Students engaged in coursework are also using these technologies. For example, in the course Maps and Modeling: 21st Century Ways of Seeing ancient Greece and Baroque Rome, students used Google Earth, Google Sketchup, and other graphic programs in project work. In both introductory and advanced Geographic Information Systems (GIS), students have used the applications to address a need in a community, connect with content they are learning in another course, or add a map component to their master’s thesis. For example, in the undergraduate course, students have produced maps and data for Newton County’s The Center, an organization for community preservation and planning, and The South Fork Conservancy, a local organization working on repairing the damage to local streams caused by urbanization and neglect. In one of the graduate courses, a student explored the probable movements of contaminated water and its potential impact to the neighborhoods surrounding the Union Carbide Plant in Bhopal, India. 

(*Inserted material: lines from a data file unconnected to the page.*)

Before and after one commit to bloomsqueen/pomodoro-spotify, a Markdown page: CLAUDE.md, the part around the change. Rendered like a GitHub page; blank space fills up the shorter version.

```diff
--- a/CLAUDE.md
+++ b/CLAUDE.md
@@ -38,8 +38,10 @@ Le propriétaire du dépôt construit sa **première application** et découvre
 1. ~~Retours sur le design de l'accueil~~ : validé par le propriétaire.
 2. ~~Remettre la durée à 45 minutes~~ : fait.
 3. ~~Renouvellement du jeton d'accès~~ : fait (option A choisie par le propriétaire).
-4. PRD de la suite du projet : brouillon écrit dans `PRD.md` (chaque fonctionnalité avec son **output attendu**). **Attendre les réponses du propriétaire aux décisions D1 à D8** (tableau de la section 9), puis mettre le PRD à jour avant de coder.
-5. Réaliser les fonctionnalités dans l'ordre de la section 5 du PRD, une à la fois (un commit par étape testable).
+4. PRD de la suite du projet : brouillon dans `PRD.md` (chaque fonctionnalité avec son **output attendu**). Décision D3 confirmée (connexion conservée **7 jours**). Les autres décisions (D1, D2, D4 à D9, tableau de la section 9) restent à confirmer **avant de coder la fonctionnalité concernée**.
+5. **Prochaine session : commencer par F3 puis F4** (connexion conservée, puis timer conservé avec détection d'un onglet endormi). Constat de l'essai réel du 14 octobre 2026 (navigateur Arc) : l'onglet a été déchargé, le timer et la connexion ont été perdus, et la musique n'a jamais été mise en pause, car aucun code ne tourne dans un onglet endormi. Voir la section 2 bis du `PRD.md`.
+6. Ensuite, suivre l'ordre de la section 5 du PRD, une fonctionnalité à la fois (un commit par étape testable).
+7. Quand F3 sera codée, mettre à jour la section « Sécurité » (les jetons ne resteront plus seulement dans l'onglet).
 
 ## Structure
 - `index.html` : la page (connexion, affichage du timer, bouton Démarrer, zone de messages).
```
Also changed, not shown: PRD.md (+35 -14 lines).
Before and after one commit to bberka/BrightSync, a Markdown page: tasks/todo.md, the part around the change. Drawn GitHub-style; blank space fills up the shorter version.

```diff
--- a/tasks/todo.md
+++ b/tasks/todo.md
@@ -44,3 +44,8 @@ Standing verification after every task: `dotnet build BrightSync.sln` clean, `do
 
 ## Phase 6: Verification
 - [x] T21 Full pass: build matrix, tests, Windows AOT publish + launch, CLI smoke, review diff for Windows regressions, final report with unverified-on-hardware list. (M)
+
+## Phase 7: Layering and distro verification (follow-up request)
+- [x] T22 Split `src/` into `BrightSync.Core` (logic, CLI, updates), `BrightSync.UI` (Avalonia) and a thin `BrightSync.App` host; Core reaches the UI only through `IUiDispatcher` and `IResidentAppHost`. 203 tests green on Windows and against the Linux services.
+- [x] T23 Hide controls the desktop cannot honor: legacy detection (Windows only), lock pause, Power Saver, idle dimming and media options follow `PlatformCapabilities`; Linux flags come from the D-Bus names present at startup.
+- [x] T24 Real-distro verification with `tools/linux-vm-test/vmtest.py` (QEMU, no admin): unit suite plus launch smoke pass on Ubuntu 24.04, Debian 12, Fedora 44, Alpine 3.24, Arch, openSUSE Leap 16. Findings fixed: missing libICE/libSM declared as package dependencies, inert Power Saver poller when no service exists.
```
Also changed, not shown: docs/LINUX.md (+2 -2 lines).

The specialized workstations also provide access to more geospatial programs that may not be available elsewhere on campus. In the course Public Health Applications of Remote Sensing, taught by Michael Page and Yang Liu, students used remote sensing applications to examine phenomena such as coral reef damage, the impact of atmospheric pollution on a human settlements, and significant loss of tree canopy. 

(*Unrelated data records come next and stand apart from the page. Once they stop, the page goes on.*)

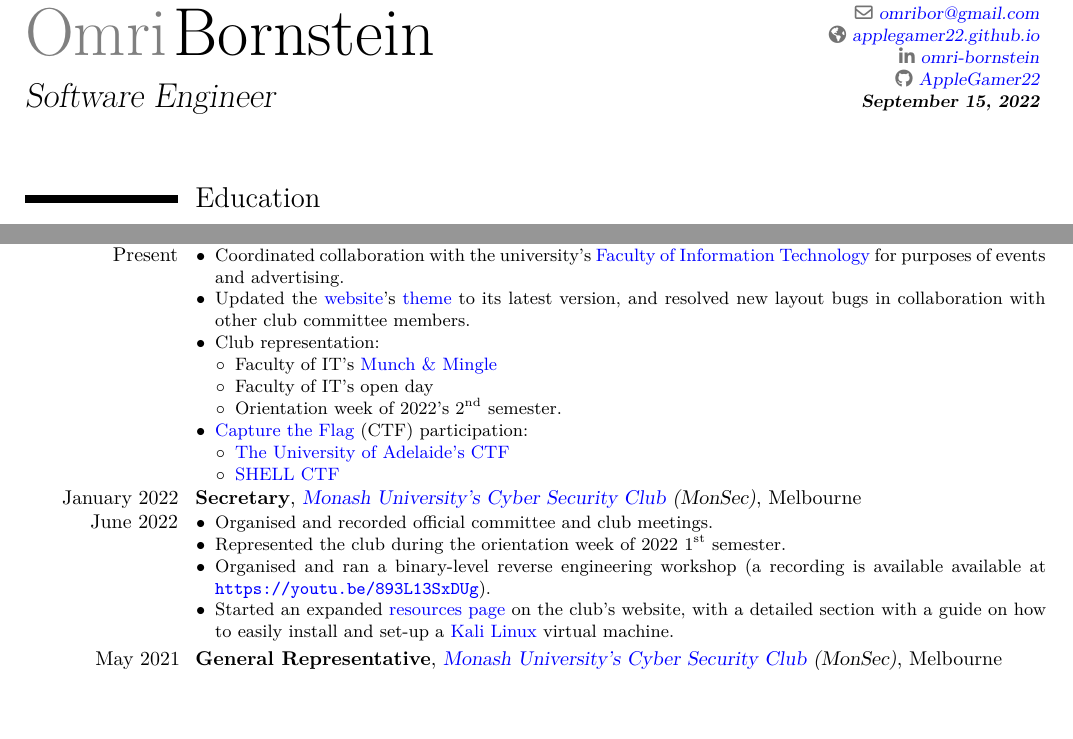
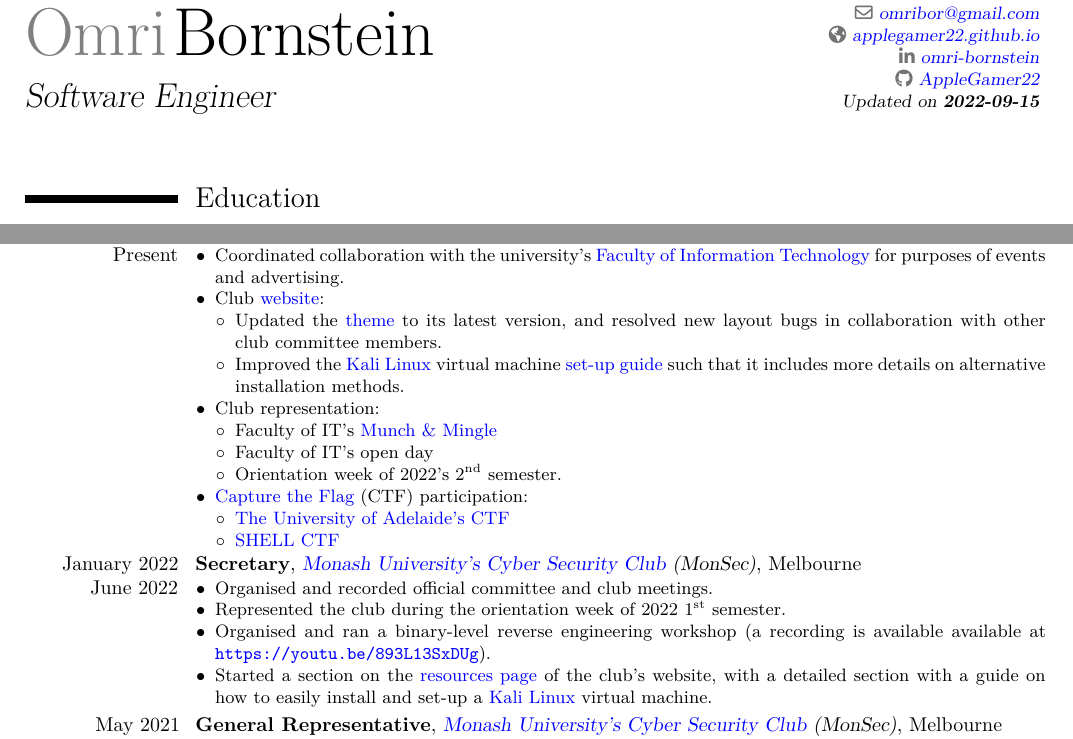
Before and after one commit to AppleGamer22/applegamer22.github.io, a LaTeX CV (cv.tex): two parts of page 1 of 2, joined at a grey line, cut so that both start at the same text, the shorter picture padded with empty space. Compiled offline with XeLaTeX.

Commit message:
improved MonSec resources page as vp

```diff
--- a/cv.tex
+++ b/cv.tex
@@ -5,11 +5,11 @@
 \usepackage[utf8]{inputenc}
 \usepackage[english]{babel}
 \usepackage[none]{hyphenat}
-% \usepackage[yyyymmdd]{datetime}
+\usepackage[yyyymmdd]{datetime}
 \usepackage{amsmath}
 % \usepackage{fontspec}
 
-% \renewcommand{\dateseparator}{-}
+\renewcommand{\dateseparator}{-}
 \renewcommand{\labelitemi}{$\bullet$}
 \renewcommand{\labelitemii}{$\circ$}
 
@@ -26,7 +26,7 @@
 \social[linkedin]{omri-bornstein}
 \social[github]{AppleGamer22}
 % \social[twitter]{AppleGamer22}
-\extrainfo{\textbf{\today}}
+\extrainfo{Updated on \textbf{\today}}
 
 \raggedleft\raggedright\begin{document}
 	\maketitle
@@ -49,7 +49,11 @@
 	\section{Leadership Experience}
 	\cventry{June 2022 \\ Present}{Vice President}{\href{https://monsec.io/team/}{Monash University's Cyber Security Club} (MonSec)}{Melbourne}{}{\begin{itemize}
 		\item Coordinated collaboration with the university's \href{https://www.monash.edu/it}{Faculty of Information Technology} for purposes of events and advertising.
-		\item Updated the \href{https://monsec.io}{website}'s \href{https://github.com/panr/hugo-theme-terminal}{theme} to its latest version, and resolved new layout bugs in collaboration with other club committee members.
+		\item Club \href{https://monsec.io}{website}:
+		\begin{itemize}
+			\item Updated the \href{https://github.com/panr/hugo-theme-terminal}{theme} to its latest version, and resolved new layout bugs in collaboration with other club committee members.
+			\item Improved the \href{https://kali.org}{Kali Linux} virtual machine \href{https://monsec.io/resources/\#kali-linux-set-up}{set-up guide} such that it includes more details on alternative installation methods.
+		\end{itemize}
 		\item Club representation:
 		\begin{itemize}
 			\item Faculty of IT's \href{https://www.monash.edu/it/events/2022/munch-and-mingle}{Munch \& Mingle}
@@ -66,7 +70,7 @@
 		\item Organised and recorded official committee and club meetings.
 		\item Represented the club during the orientation week of 2022 1$^{\text{st}}$ semester.
 		\item Organised and ran a binary-level reverse engineering workshop (a recording is available available at \url{https://youtu.be/893L13SxDUg}).
-		\item Started an expanded \href{https://monsec.io/resources/}{resources page} on the club's website, with a detailed section with a guide on how to easily install and set-up a \href{https://www.kali.org}{Kali Linux} virtual machine.
+		\item Started a section on the \href{https://monsec.io/resources/}{resources page} of the club's website, with a detailed section with a guide on how to easily install and set-up a \href{https://www.kali.org}{Kali Linux} virtual machine.
 	\end{itemize}}
 	\cventry{May 2021 \\ January 2022}{General Representative}{\href{https://monsec.io/team/}{Monash University's Cyber Security Club} (MonSec)}{Melbourne}{}{\begin{itemize}
 		\item Helped to organise and ran a workshop about brute-forcing tools used for penetration testing.
```
Also changed, not shown: 1 other file.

Whether it is access to specialized computing resources or finding a flexible space to work and collaborate, the Research Commons seeks to provide the Emory community a place where learning can coincide with research. While libraries have long histories as repositories of knowledge and information, they have also served their patrons as venues for communication, discovery, and productivity. Traditional library space is being transformed into flexible spaces that accommodate presentations, group learning, digital production, or even social events. Through a conscious and careful process of placemaking, Woodruff Library’s Research Commons has become a destination for these activities.